Web interface edit records:
——
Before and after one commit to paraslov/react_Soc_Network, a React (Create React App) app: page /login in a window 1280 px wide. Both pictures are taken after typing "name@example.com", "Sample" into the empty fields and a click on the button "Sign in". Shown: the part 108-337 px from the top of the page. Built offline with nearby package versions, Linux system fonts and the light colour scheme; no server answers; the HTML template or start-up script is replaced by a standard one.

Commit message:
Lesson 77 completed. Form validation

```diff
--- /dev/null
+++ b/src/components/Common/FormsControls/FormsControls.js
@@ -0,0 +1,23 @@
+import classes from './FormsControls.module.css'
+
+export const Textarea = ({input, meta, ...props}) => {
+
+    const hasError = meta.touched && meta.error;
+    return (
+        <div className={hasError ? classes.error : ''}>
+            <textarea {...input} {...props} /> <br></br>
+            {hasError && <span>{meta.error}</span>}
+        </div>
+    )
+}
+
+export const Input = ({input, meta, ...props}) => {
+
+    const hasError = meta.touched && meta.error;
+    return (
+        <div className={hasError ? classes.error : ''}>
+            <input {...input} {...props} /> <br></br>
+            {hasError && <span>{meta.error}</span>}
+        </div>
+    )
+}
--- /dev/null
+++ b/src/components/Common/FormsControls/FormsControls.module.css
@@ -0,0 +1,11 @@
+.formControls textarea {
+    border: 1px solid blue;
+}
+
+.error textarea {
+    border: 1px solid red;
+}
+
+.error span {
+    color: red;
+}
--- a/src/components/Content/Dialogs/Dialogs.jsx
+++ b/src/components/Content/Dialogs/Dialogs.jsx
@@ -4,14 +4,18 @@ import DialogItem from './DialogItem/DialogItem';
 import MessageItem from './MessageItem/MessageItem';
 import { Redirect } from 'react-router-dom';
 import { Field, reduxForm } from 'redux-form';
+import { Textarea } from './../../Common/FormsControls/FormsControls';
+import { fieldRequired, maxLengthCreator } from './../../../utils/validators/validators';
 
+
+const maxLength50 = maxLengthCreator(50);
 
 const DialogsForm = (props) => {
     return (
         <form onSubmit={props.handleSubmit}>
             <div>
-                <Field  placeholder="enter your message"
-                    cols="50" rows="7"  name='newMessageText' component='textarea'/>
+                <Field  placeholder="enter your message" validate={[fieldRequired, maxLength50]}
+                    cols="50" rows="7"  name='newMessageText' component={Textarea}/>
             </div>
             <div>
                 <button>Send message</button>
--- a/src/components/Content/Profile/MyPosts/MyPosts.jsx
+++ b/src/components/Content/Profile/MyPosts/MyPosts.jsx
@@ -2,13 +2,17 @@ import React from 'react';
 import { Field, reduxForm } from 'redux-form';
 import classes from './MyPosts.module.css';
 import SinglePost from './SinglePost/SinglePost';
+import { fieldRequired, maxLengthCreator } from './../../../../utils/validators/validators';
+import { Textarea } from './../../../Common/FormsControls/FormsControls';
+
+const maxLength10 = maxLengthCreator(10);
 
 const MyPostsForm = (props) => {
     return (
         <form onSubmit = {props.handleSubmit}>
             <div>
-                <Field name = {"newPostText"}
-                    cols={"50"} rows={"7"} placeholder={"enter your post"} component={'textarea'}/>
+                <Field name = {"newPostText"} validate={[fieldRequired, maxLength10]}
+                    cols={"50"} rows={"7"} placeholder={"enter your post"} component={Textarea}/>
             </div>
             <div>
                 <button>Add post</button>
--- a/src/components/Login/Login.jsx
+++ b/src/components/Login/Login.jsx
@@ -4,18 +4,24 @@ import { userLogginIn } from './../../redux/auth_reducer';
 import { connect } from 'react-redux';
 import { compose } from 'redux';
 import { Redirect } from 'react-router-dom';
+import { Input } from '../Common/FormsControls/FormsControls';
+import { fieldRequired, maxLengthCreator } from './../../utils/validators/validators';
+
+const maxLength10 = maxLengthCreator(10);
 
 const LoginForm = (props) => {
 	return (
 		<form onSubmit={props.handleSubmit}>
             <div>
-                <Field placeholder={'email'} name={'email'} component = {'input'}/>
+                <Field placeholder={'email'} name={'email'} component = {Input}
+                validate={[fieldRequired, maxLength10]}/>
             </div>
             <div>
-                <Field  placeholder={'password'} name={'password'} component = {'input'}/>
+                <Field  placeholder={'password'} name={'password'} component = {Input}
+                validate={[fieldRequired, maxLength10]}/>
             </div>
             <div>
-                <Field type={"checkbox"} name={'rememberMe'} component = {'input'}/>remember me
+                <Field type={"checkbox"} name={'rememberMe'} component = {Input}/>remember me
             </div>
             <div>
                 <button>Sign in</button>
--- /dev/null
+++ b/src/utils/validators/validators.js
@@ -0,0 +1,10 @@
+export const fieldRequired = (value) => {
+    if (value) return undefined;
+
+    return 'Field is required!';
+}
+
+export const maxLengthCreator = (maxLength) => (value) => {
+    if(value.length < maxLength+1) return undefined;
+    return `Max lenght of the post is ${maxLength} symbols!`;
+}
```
——
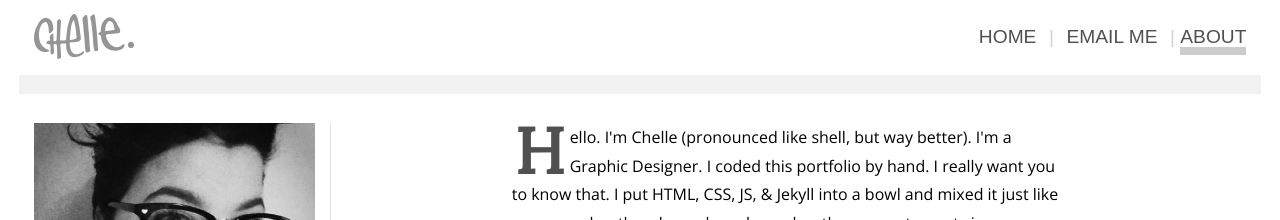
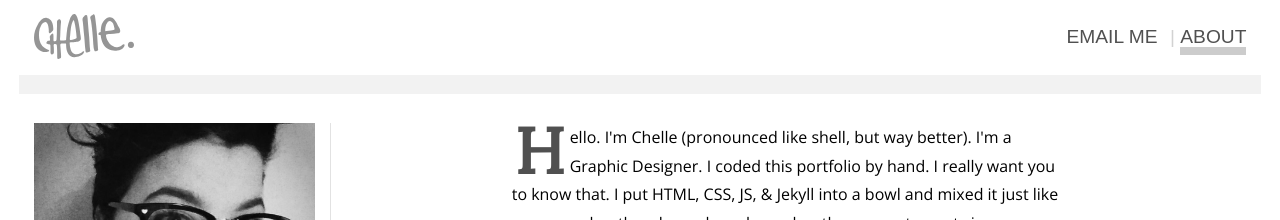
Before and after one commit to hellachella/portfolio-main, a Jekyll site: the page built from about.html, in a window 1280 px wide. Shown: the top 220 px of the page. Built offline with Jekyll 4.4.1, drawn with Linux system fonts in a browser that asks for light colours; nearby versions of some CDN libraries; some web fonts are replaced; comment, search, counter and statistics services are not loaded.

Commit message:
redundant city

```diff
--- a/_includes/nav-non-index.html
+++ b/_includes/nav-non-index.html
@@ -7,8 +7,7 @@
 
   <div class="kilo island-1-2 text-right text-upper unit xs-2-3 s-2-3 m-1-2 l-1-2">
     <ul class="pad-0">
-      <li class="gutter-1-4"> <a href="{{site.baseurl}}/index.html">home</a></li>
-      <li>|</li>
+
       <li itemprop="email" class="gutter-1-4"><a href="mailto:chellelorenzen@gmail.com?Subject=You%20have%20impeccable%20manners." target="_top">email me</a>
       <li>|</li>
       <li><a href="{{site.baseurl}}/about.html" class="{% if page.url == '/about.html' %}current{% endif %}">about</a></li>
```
——
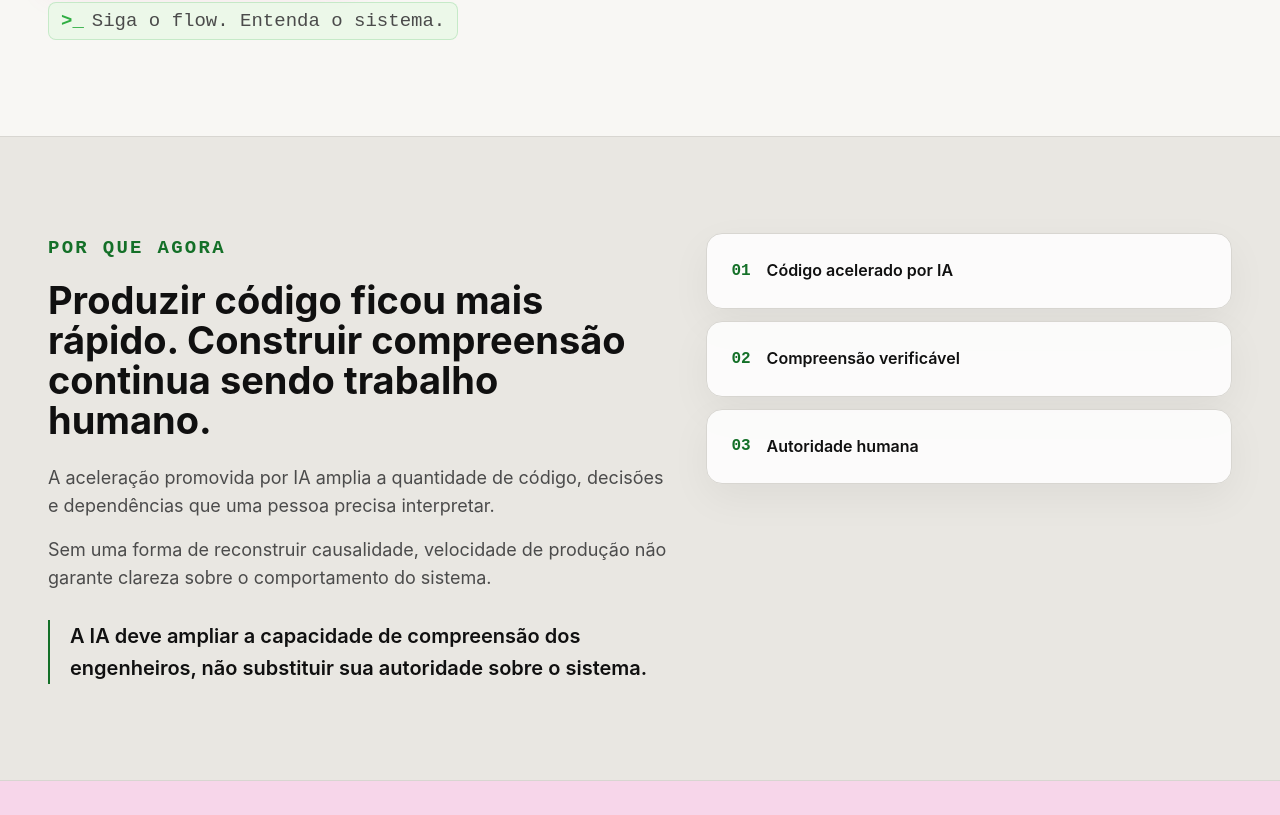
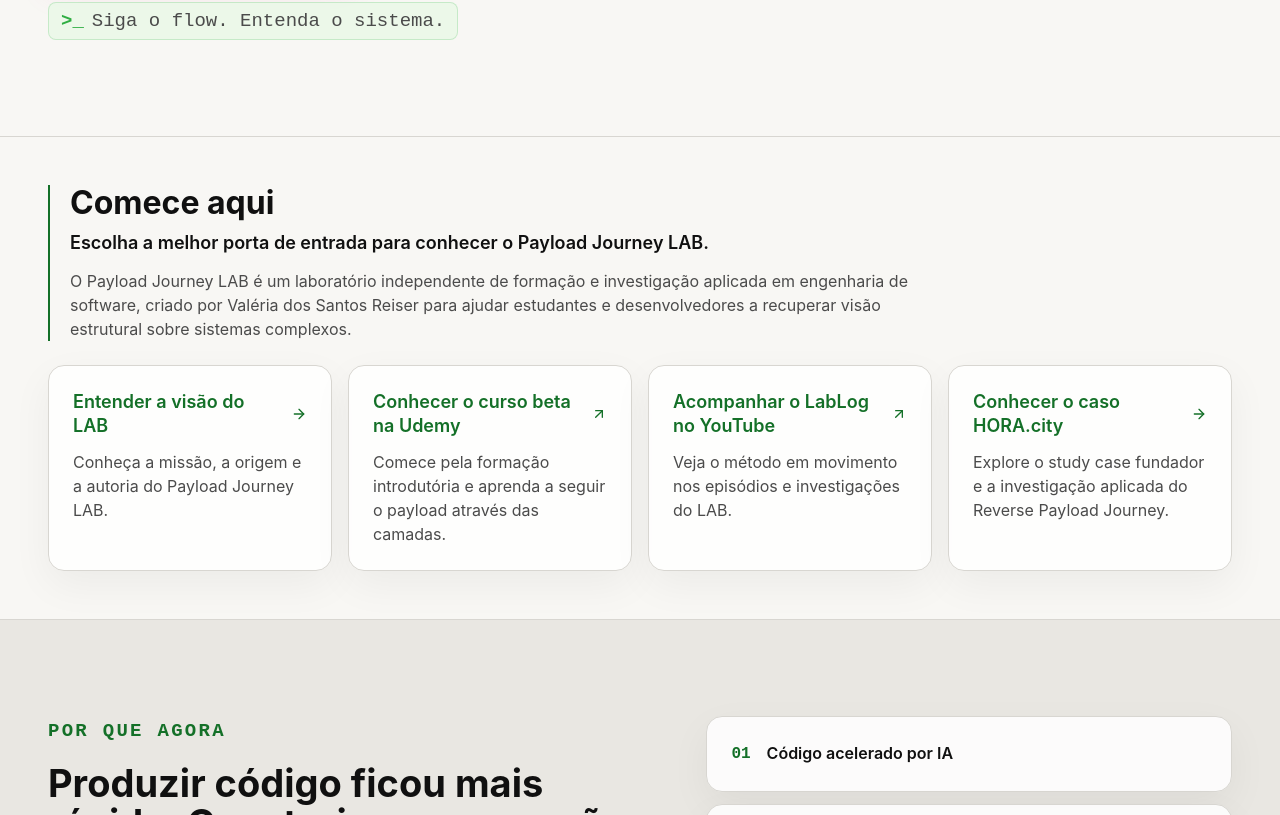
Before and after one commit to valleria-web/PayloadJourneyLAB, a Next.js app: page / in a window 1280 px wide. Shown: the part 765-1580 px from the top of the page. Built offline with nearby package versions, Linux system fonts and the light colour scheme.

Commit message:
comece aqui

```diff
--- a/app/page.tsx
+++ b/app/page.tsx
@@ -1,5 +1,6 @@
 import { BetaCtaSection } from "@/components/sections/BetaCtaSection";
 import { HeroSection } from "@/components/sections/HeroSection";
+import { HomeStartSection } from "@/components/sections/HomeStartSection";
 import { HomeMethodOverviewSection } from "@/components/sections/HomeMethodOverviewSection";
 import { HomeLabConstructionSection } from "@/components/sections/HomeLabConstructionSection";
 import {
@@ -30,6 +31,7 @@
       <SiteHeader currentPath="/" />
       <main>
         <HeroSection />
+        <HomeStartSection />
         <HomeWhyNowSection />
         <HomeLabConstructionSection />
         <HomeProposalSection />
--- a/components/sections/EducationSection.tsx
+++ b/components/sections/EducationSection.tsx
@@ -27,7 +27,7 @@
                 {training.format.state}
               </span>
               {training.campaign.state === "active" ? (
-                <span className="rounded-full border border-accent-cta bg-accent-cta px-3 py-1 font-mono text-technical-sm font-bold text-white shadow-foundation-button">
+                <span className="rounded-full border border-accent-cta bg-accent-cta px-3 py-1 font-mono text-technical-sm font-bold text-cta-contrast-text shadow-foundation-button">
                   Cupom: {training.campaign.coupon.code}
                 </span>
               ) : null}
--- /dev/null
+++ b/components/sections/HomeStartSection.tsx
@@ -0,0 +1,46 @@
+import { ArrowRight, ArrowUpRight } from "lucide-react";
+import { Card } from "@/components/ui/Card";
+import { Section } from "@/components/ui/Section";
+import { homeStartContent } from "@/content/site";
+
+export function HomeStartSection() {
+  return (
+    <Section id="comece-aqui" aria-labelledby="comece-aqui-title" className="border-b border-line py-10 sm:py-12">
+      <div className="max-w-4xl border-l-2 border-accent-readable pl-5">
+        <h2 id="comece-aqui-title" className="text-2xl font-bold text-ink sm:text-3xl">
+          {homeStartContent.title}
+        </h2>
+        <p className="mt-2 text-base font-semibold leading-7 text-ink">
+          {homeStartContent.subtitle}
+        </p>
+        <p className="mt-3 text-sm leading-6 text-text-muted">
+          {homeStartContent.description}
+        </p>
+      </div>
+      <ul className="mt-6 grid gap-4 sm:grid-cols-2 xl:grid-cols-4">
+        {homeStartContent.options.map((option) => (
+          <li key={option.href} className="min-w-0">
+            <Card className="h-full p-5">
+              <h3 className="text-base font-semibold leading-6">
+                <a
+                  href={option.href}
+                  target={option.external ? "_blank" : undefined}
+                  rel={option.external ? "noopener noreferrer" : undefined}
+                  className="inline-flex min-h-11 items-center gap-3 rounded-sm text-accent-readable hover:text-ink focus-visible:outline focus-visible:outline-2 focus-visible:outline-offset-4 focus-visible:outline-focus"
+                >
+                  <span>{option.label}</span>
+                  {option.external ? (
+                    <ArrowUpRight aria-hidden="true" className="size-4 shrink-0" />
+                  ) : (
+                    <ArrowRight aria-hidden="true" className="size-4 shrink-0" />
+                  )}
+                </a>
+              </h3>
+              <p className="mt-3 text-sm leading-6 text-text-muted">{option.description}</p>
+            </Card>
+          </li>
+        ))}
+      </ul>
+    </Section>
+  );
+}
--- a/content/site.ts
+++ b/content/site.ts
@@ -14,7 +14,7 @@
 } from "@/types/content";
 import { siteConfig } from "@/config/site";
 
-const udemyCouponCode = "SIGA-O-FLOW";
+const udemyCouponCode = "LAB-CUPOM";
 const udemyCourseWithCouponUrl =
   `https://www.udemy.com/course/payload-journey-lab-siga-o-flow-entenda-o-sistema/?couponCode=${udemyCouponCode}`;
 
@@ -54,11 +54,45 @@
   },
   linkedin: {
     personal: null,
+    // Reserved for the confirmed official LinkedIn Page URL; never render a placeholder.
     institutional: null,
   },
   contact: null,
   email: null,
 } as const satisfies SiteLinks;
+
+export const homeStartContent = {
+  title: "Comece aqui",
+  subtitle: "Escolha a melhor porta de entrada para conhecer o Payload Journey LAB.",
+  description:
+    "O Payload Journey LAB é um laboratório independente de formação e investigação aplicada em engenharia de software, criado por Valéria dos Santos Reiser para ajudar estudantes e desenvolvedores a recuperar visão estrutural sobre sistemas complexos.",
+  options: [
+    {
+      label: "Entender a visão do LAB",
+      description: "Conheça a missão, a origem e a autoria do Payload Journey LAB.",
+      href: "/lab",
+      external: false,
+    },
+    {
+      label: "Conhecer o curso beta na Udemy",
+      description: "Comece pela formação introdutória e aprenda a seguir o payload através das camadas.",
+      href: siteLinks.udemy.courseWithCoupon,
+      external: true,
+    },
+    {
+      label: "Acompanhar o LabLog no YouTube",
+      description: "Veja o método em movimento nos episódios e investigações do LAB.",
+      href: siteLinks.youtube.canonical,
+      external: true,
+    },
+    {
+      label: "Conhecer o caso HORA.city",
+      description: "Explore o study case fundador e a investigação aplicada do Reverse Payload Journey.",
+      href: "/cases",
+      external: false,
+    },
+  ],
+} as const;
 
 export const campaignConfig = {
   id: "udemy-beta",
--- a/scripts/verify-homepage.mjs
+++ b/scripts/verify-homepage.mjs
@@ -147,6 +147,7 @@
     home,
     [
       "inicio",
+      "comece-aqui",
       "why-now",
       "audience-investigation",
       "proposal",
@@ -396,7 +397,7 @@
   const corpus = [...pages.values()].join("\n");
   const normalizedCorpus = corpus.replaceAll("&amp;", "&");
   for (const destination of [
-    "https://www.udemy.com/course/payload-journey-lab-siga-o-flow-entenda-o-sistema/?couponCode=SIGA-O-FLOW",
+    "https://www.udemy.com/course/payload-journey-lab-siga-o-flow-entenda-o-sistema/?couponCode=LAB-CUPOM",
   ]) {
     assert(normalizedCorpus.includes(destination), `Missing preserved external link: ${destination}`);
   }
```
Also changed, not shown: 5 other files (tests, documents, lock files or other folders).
——
**EXERCISE**.
Only the lines that hold the word "FormsControls" are wanted; each should be pulled from the records.

**TASK SOLUTION**.
+++ b/src/components/Common/FormsControls/FormsControls.js
+import classes from './FormsControls.module.css'
+++ b/src/components/Common/FormsControls/FormsControls.module.css
+import { Textarea } from './../../Common/FormsControls/FormsControls';
+import { Textarea } from './../../../Common/FormsControls/FormsControls';
+import { Input } from '../Common/FormsControls/FormsControls';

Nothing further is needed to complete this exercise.